WHAT IS NEEDED:
Could you repeat every record below exactly, leaving out the pictures?
(THE DATA begins)
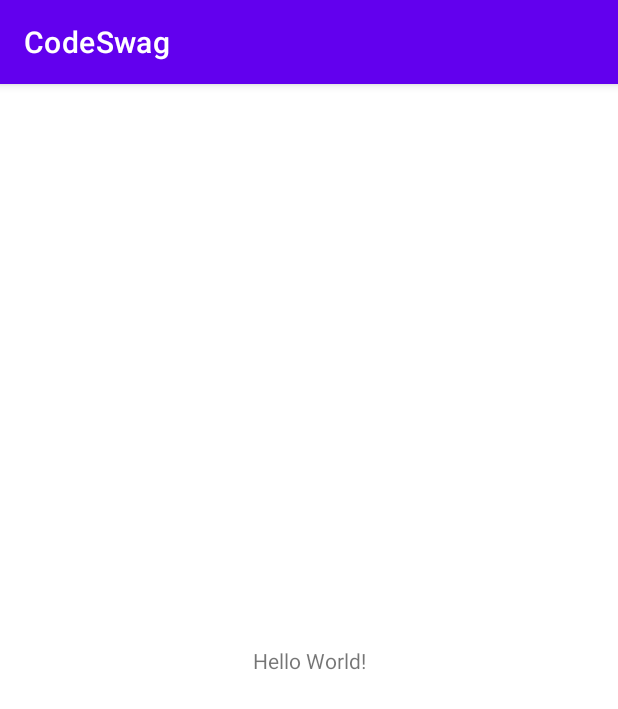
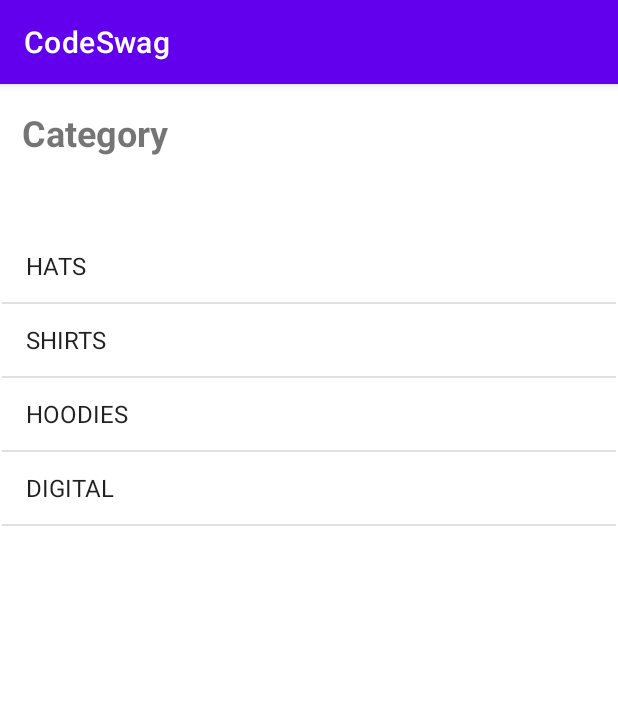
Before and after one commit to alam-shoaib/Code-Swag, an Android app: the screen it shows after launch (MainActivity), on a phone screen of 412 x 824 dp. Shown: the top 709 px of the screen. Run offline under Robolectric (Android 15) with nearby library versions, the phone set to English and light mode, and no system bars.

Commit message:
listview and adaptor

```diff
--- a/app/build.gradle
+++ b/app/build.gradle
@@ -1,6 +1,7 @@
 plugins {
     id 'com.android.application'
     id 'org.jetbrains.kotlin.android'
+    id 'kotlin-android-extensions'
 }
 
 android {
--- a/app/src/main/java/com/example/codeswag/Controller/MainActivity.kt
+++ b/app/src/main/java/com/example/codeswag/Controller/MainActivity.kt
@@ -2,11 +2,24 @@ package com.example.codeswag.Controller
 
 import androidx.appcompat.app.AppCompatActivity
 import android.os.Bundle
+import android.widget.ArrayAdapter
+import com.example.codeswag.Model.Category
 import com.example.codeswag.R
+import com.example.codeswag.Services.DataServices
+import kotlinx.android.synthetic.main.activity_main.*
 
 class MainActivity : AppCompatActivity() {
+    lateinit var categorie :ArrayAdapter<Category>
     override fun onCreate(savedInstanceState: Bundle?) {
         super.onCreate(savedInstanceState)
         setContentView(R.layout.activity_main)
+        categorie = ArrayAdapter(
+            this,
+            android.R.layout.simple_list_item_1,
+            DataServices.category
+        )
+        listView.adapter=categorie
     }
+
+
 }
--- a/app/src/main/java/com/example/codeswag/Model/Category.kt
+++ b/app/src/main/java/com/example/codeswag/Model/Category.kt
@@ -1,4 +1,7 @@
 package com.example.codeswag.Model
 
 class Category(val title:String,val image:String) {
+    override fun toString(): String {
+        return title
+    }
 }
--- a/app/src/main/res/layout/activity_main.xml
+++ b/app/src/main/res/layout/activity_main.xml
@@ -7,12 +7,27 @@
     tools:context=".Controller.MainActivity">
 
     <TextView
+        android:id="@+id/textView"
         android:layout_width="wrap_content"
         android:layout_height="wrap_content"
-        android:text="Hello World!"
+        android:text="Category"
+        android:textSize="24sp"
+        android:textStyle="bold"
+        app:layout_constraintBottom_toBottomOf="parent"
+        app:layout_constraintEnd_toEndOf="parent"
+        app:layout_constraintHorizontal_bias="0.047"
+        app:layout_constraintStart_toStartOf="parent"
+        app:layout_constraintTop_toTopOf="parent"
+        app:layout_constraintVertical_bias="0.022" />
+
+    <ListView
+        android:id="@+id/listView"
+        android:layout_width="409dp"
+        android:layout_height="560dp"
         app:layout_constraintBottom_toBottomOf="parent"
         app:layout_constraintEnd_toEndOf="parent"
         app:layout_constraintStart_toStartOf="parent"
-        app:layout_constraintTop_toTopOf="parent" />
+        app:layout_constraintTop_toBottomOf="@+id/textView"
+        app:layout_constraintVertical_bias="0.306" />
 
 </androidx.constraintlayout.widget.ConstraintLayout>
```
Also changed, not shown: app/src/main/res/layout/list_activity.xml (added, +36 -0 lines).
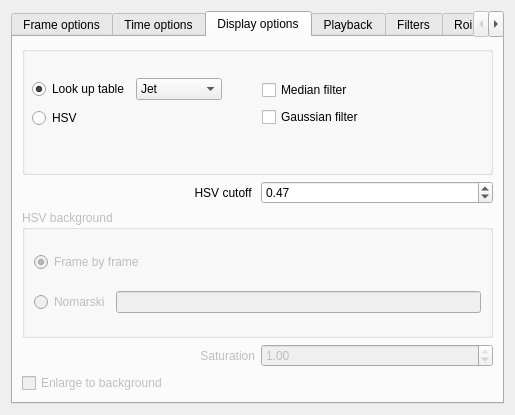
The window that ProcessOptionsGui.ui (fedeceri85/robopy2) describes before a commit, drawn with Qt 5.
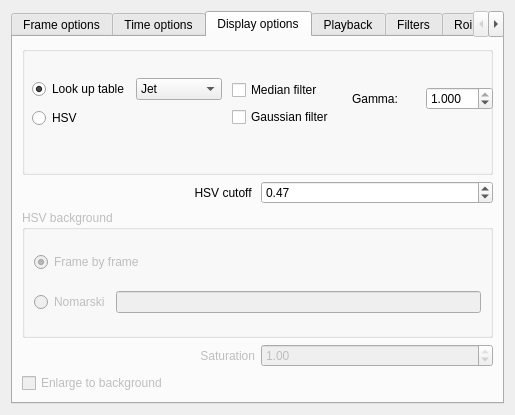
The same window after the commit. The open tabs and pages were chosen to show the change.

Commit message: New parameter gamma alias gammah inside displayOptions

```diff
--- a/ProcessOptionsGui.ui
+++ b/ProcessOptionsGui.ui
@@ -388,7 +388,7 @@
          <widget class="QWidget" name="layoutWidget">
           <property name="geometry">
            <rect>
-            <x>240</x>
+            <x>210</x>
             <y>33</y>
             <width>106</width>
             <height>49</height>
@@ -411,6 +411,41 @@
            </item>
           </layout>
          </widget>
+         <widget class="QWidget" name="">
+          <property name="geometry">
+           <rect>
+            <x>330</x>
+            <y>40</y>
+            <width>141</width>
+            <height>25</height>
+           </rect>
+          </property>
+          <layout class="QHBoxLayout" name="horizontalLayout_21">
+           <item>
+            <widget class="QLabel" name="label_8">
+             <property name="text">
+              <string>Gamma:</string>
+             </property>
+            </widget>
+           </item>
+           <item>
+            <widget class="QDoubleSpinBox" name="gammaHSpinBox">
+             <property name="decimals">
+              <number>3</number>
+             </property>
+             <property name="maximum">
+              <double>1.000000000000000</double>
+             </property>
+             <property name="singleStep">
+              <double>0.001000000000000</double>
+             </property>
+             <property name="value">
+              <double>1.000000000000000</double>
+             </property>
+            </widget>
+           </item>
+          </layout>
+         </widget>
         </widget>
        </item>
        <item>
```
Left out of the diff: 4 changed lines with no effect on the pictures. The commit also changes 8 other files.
(THE DATA ends)
TASK RESULT:
Before and after one commit to alam-shoaib/Code-Swag, an Android app: the screen it shows after launch (MainActivity), on a phone screen of 412 x 824 dp. Shown: the top 709 px of the screen. Run offline under Robolectric (Android 15) with nearby library versions, the phone set to English and light mode, and no system bars.

Commit message:
listview and adaptor

```diff
--- a/app/build.gradle
+++ b/app/build.gradle
@@ -1,6 +1,7 @@
 plugins {
     id 'com.android.application'
     id 'org.jetbrains.kotlin.android'
+    id 'kotlin-android-extensions'
 }
 
 android {
--- a/app/src/main/java/com/example/codeswag/Controller/MainActivity.kt
+++ b/app/src/main/java/com/example/codeswag/Controller/MainActivity.kt
@@ -2,11 +2,24 @@ package com.example.codeswag.Controller
 
 import androidx.appcompat.app.AppCompatActivity
 import android.os.Bundle
+import android.widget.ArrayAdapter
+import com.example.codeswag.Model.Category
 import com.example.codeswag.R
+import com.example.codeswag.Services.DataServices
+import kotlinx.android.synthetic.main.activity_main.*
 
 class MainActivity : AppCompatActivity() {
+    lateinit var categorie :ArrayAdapter<Category>
     override fun onCreate(savedInstanceState: Bundle?) {
         super.onCreate(savedInstanceState)
         setContentView(R.layout.activity_main)
+        categorie = ArrayAdapter(
+            this,
+            android.R.layout.simple_list_item_1,
+            DataServices.category
+        )
+        listView.adapter=categorie
     }
+
+
 }
--- a/app/src/main/java/com/example/codeswag/Model/Category.kt
+++ b/app/src/main/java/com/example/codeswag/Model/Category.kt
@@ -1,4 +1,7 @@
 package com.example.codeswag.Model
 
 class Category(val title:String,val image:String) {
+    override fun toString(): String {
+        return title
+    }
 }
--- a/app/src/main/res/layout/activity_main.xml
+++ b/app/src/main/res/layout/activity_main.xml
@@ -7,12 +7,27 @@
     tools:context=".Controller.MainActivity">
 
     <TextView
+        android:id="@+id/textView"
         android:layout_width="wrap_content"
         android:layout_height="wrap_content"
-        android:text="Hello World!"
+        android:text="Category"
+        android:textSize="24sp"
+        android:textStyle="bold"
+        app:layout_constraintBottom_toBottomOf="parent"
+        app:layout_constraintEnd_toEndOf="parent"
+        app:layout_constraintHorizontal_bias="0.047"
+        app:layout_constraintStart_toStartOf="parent"
+        app:layout_constraintTop_toTopOf="parent"
+        app:layout_constraintVertical_bias="0.022" />
+
+    <ListView
+        android:id="@+id/listView"
+        android:layout_width="409dp"
+        android:layout_height="560dp"
         app:layout_constraintBottom_toBottomOf="parent"
         app:layout_constraintEnd_toEndOf="parent"
         app:layout_constraintStart_toStartOf="parent"
-        app:layout_constraintTop_toTopOf="parent" />
+        app:layout_constraintTop_toBottomOf="@+id/textView"
+        app:layout_constraintVertical_bias="0.306" />
 
 </androidx.constraintlayout.widget.ConstraintLayout>
```
Also changed, not shown: app/src/main/res/layout/list_activity.xml (added, +36 -0 lines).
The window that ProcessOptionsGui.ui (fedeceri85/robopy2) describes before a commit, drawn with Qt 5.
The same window after the commit. The open tabs and pages were chosen to show the change.

Commit message: New parameter gamma alias gammah inside displayOptions

```diff
--- a/ProcessOptionsGui.ui
+++ b/ProcessOptionsGui.ui
@@ -388,7 +388,7 @@
          <widget class="QWidget" name="layoutWidget">
           <property name="geometry">
            <rect>
-            <x>240</x>
+            <x>210</x>
             <y>33</y>
             <width>106</width>
             <height>49</height>
@@ -411,6 +411,41 @@
            </item>
           </layout>
          </widget>
+         <widget class="QWidget" name="">
+          <property name="geometry">
+           <rect>
+            <x>330</x>
+            <y>40</y>
+            <width>141</width>
+            <height>25</height>
+           </rect>
+          </property>
+          <layout class="QHBoxLayout" name="horizontalLayout_21">
+           <item>
+            <widget class="QLabel" name="label_8">
+             <property name="text">
+              <string>Gamma:</string>
+             </property>
+            </widget>
+           </item>
+           <item>
+            <widget class="QDoubleSpinBox" name="gammaHSpinBox">
+             <property name="decimals">
+              <number>3</number>
+             </property>
+             <property name="maximum">
+              <double>1.000000000000000</double>
+             </property>
+             <property name="singleStep">
+              <double>0.001000000000000</double>
+             </property>
+             <property name="value">
+              <double>1.000000000000000</double>
+             </property>
+            </widget>
+           </item>
+          </layout>
+         </widget>
         </widget>
        </item>
        <item>
```
Left out of the diff: 4 changed lines with no effect on the pictures. The commit also changes 8 other files.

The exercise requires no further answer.